● **PROBLEM TO SOLVE**:
Records follow. Copy every line with "DHEA".
******************************
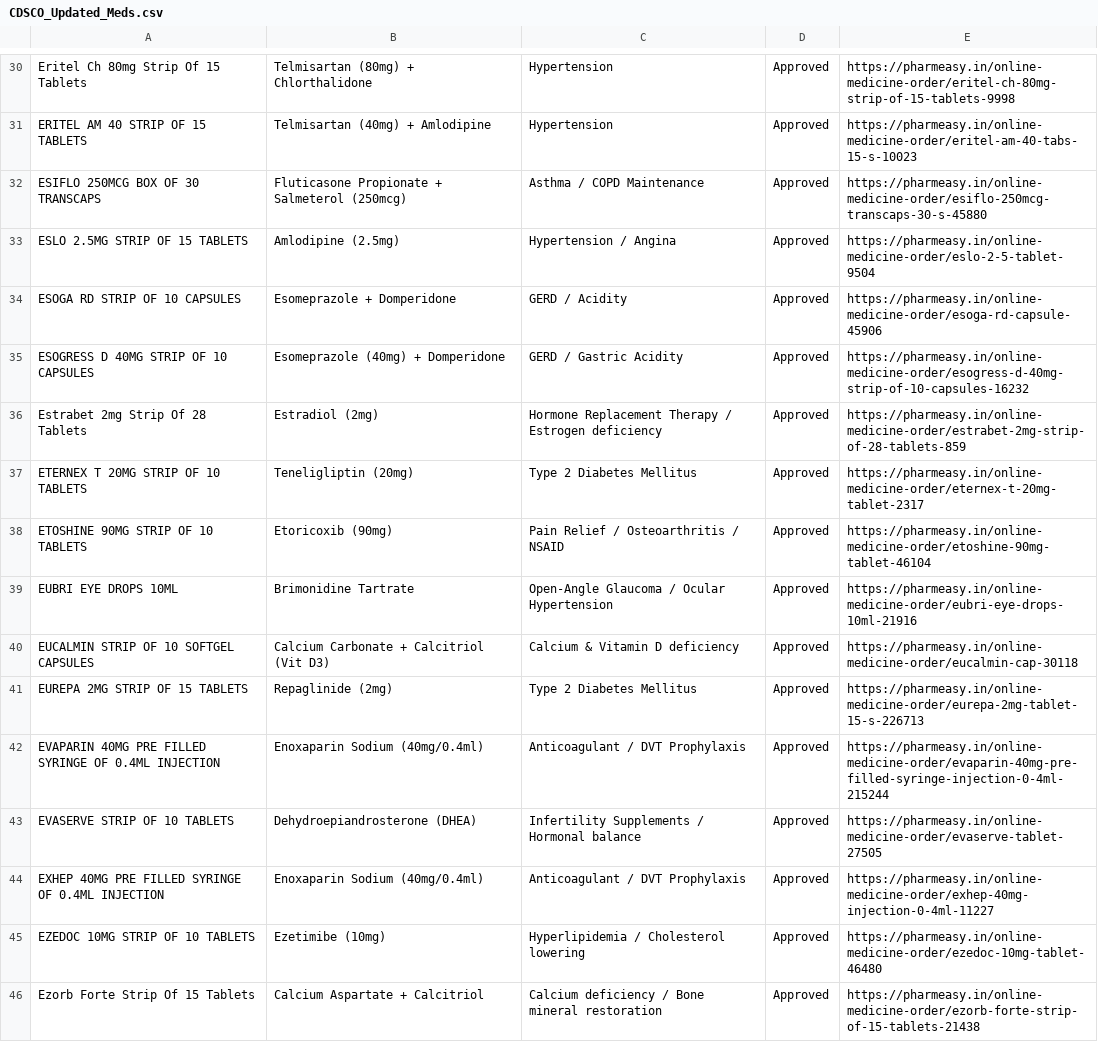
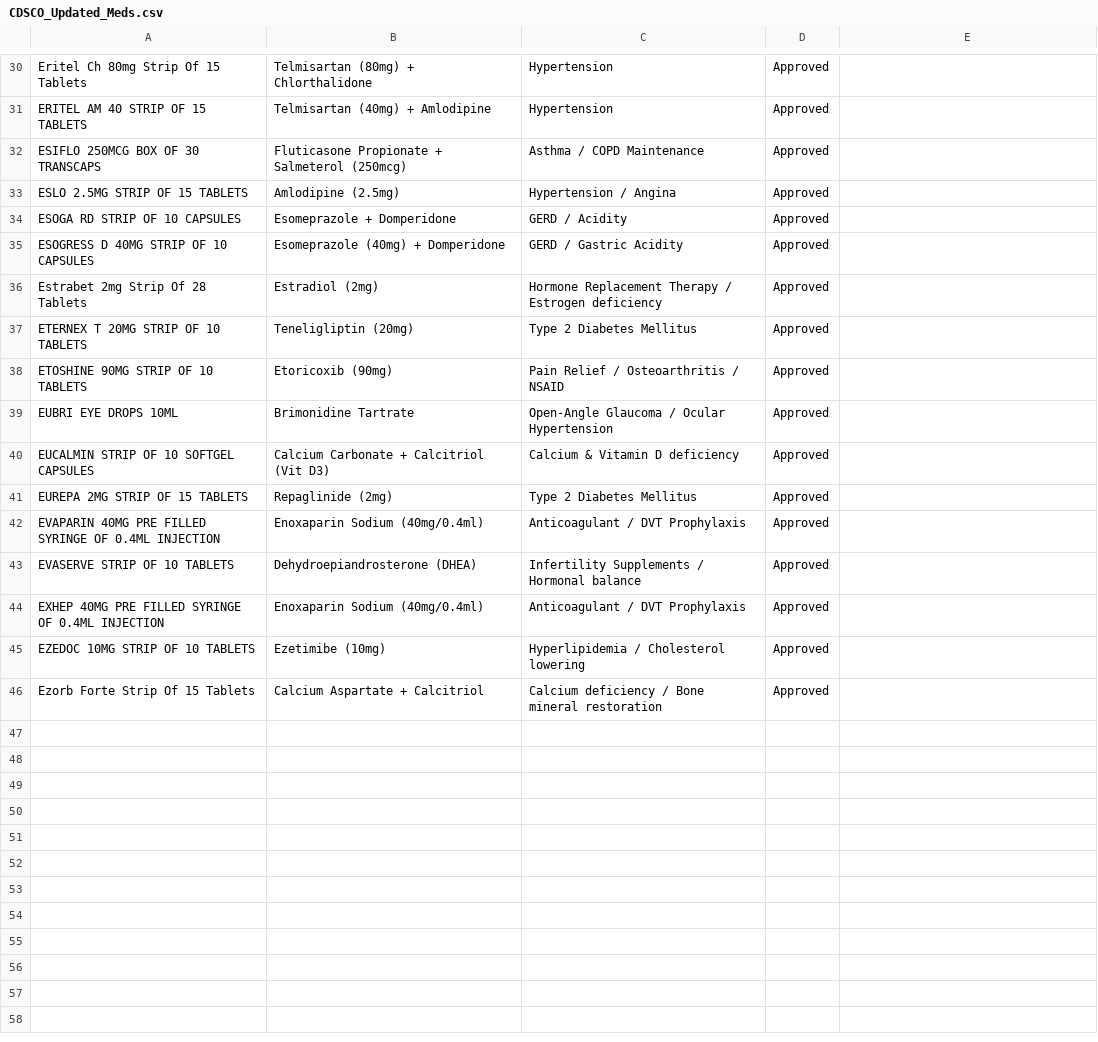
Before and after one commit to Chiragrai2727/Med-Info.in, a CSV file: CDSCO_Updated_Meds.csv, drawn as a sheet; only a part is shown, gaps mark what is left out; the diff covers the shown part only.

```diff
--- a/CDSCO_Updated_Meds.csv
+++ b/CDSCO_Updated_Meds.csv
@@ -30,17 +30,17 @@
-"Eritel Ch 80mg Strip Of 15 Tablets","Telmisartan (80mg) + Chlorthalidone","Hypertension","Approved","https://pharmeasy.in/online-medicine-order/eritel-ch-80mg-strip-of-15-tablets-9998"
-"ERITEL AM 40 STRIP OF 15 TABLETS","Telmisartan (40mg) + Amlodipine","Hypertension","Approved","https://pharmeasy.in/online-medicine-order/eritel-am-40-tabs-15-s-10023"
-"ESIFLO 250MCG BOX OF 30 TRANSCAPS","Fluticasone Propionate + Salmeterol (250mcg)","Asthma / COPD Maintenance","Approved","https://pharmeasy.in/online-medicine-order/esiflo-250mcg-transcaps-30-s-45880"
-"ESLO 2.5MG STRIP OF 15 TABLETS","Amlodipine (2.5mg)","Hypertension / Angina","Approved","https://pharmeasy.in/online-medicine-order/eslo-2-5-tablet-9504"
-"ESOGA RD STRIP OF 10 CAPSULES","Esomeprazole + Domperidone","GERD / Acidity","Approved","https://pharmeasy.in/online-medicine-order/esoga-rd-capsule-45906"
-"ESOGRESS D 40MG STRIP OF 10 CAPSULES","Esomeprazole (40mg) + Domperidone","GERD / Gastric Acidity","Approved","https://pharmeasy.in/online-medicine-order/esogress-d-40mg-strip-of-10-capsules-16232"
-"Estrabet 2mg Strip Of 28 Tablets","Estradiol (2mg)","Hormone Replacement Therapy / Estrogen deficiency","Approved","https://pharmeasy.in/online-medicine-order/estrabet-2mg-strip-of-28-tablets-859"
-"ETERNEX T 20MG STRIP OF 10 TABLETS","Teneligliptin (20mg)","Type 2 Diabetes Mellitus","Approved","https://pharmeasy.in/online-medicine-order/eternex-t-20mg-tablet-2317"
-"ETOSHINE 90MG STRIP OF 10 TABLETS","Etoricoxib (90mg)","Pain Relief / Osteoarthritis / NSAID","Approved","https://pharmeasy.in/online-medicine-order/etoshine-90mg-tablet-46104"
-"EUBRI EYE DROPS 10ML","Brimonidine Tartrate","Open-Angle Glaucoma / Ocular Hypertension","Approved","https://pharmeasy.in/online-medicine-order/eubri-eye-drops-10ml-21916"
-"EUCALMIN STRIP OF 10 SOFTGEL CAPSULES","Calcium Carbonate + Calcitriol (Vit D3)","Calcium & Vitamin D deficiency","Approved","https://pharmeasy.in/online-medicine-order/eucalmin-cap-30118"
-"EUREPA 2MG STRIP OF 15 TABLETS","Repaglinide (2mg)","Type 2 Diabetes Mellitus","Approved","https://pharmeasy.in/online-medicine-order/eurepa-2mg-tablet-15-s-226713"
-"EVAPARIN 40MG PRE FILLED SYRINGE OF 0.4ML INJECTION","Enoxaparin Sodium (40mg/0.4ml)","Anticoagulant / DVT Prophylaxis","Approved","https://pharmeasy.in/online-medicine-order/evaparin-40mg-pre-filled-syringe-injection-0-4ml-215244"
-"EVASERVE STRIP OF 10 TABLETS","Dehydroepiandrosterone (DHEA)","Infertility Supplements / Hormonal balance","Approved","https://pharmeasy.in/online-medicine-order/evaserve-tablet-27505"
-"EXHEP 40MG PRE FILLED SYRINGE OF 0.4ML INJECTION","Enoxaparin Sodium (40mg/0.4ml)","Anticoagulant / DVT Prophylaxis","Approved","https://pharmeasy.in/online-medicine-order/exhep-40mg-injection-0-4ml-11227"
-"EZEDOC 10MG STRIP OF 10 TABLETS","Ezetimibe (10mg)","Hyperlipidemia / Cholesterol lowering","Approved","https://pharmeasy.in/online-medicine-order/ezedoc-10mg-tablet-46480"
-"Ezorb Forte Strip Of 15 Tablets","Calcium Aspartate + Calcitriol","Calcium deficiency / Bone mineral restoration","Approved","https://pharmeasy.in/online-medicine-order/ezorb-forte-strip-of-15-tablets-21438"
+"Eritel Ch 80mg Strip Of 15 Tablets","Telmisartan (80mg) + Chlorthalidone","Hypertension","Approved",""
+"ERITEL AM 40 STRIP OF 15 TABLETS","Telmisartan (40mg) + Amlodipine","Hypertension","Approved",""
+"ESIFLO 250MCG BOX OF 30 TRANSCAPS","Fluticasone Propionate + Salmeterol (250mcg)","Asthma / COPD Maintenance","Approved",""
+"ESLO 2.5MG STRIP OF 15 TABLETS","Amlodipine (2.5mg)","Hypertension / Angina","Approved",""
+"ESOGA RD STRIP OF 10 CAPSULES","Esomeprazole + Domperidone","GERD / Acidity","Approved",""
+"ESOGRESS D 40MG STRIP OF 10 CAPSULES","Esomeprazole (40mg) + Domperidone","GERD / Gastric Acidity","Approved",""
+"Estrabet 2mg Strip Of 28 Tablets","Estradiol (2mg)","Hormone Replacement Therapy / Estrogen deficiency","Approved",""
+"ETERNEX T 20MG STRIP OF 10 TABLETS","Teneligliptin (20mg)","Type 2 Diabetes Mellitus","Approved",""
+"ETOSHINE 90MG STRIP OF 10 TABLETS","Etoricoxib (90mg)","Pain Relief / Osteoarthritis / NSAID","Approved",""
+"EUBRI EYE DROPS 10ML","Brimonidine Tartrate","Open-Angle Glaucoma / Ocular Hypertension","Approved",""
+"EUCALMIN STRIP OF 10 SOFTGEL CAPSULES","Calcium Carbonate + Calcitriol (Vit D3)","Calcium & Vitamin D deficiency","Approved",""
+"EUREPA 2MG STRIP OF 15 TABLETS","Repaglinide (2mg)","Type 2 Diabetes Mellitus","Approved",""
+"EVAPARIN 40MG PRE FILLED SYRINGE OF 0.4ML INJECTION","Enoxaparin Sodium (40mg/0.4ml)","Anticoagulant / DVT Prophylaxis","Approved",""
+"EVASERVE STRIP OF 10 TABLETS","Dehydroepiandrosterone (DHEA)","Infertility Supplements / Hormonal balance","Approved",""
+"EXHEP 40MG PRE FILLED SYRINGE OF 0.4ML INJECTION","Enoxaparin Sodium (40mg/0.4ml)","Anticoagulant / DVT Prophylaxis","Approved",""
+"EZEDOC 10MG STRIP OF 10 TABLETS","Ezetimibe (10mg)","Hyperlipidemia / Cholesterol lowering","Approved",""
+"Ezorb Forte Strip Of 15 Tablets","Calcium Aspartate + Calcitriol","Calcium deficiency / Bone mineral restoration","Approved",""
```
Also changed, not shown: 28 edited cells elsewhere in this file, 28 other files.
******************************
● **TASK OUTPUT**:
-"EVASERVE STRIP OF 10 TABLETS","Dehydroepiandrosterone (DHEA)","Infertility Supplements / Hormonal balance","Approved","https://pharmeasy.in/online-medicine-order/evaserve-tablet-27505"
+"EVASERVE STRIP OF 10 TABLETS","Dehydroepiandrosterone (DHEA)","Infertility Supplements / Hormonal balance","Approved",""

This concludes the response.